He called for more openness in the U.S. government.
“We have to pull the curtain back… on what Iran is doing in the region and show it to the world and have them pay a price in terms of their reputation for what they are doing to perpetuate violence,” he said.
But McMaster gave no sign of a new U.S. plan to counter Iran’s influence in Syria and in Lebanon, which burgeoned during the Obama administration. In Syria, he denounced Russia and Iran for aiding, abetting, and sustaining the “brutal and murderous Assad regime.” Eighty percent of those fighting on behalf of the Assad regime, he said, are Iranian proxies.
But the only action he promised was to block reconstruction aid for those parts of Syria under Assad regime control. “We should ensure that not a dollar, not a dollar, goes to reconstruct anything that is under the control of this brutal regime,” he said. He estimated the physical damage to the country’s infrastructure at $200 billion.
He also called for more openness about those blocking peace negotiations that would seek a successor to Assad. Those obstructing progress toward a political solution “ought to be called out… for perpetuating the conflict,” he said.
Iran has made no secret of its intention to forge a land corridor across Iraq and Syria to reach the Mediterranean to facilitate arming and supplying the Hezbollah militia.
But McMaster didn’t mention the corridor, nor did he indicate how the Trump administration will prevent it from happening.
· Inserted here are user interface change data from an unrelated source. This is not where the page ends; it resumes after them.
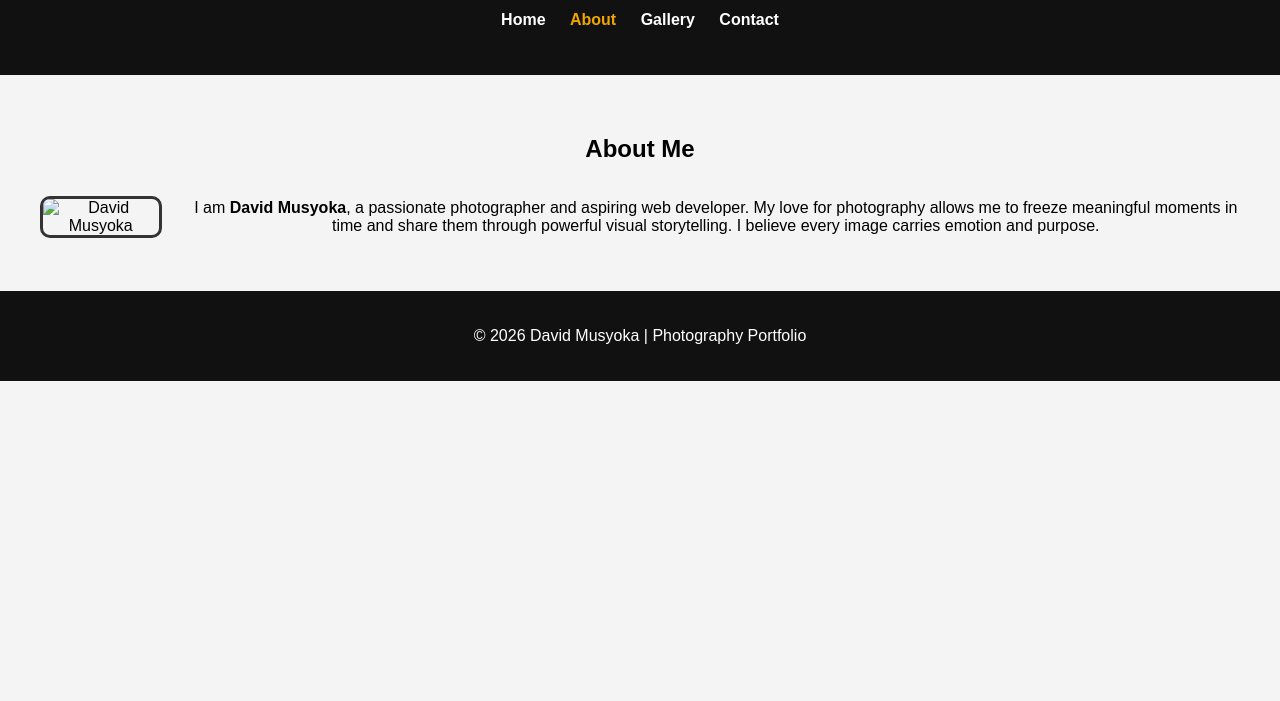
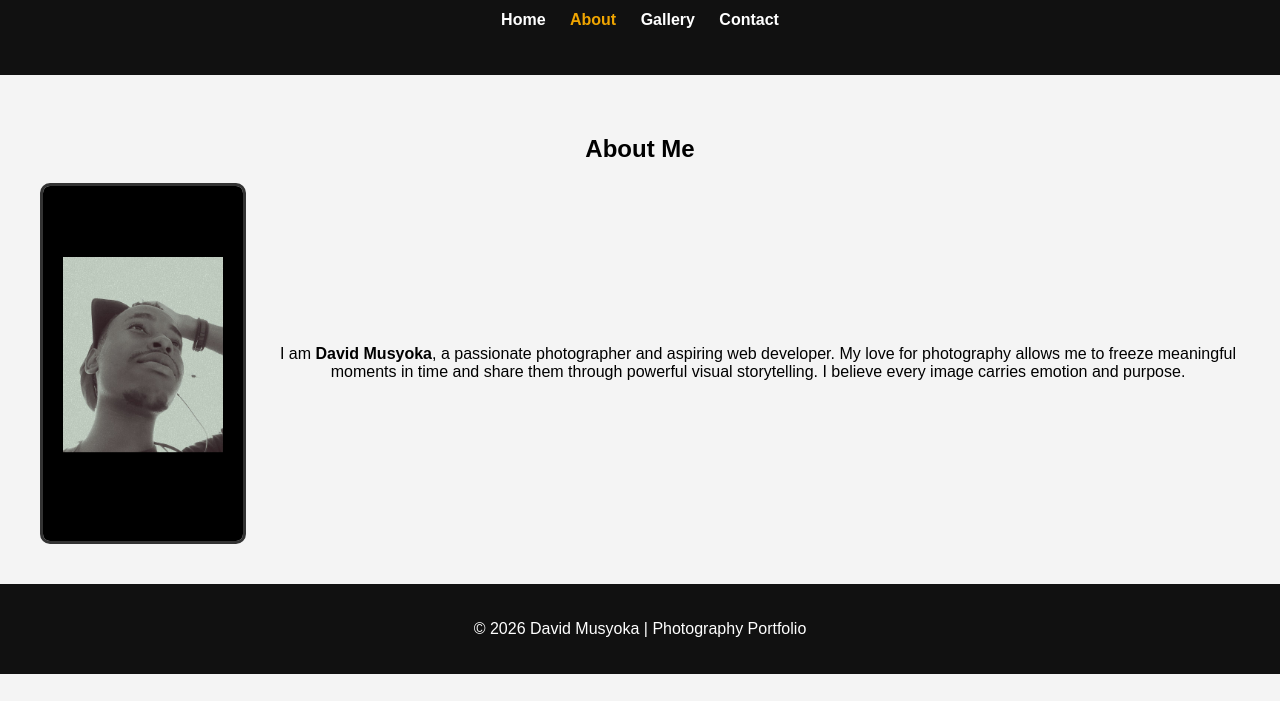
Before and after one commit to davidmusyoka1-ship-it/photography-portfolio, a plain HTML site: page about.html in a window 1280 px wide. Shown: the part 99-800 px from the top of the page. Drawn offline with Linux system fonts and the light colour scheme.

Commit message:
Update about.html

```diff
--- a/about.html
+++ b/about.html
@@ -23,7 +23,7 @@
     <h2>About Me</h2>
 
     <div class="about-container">
-        <img src="images/me.jpg" alt="David Musyoka">
+        <img src="images/me.jpg.jpeg" alt="David Musyoka">
 
         <p>
             I am <strong>David Musyoka</strong>, a passionate photographer and aspiring web developer.
```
In Lebanon, McMaster said Hezbollah has been assembling “many tens of thousands of rockets and missiles” and aiming them at Israel.
“What do you expect Israel to do under that kind of threat,” he said. “And how is that going to help the Lebanese people?”
Here, too, the U.S. strategy appears to be raising public awareness. “A lot of what can be done about Hezbollah is to expose it for what it is,” he said, “to write about its behavior, to catalogue its behavior, to show what it is doing to its own people in Lebanon and the world broadly.”
There is a certain irony that even as the president calls reporting by major media “fake news,” his administration is hoping the press will compensate for his sketchy plan to counter Iran.
—Christopher Dickey also contributed to this article.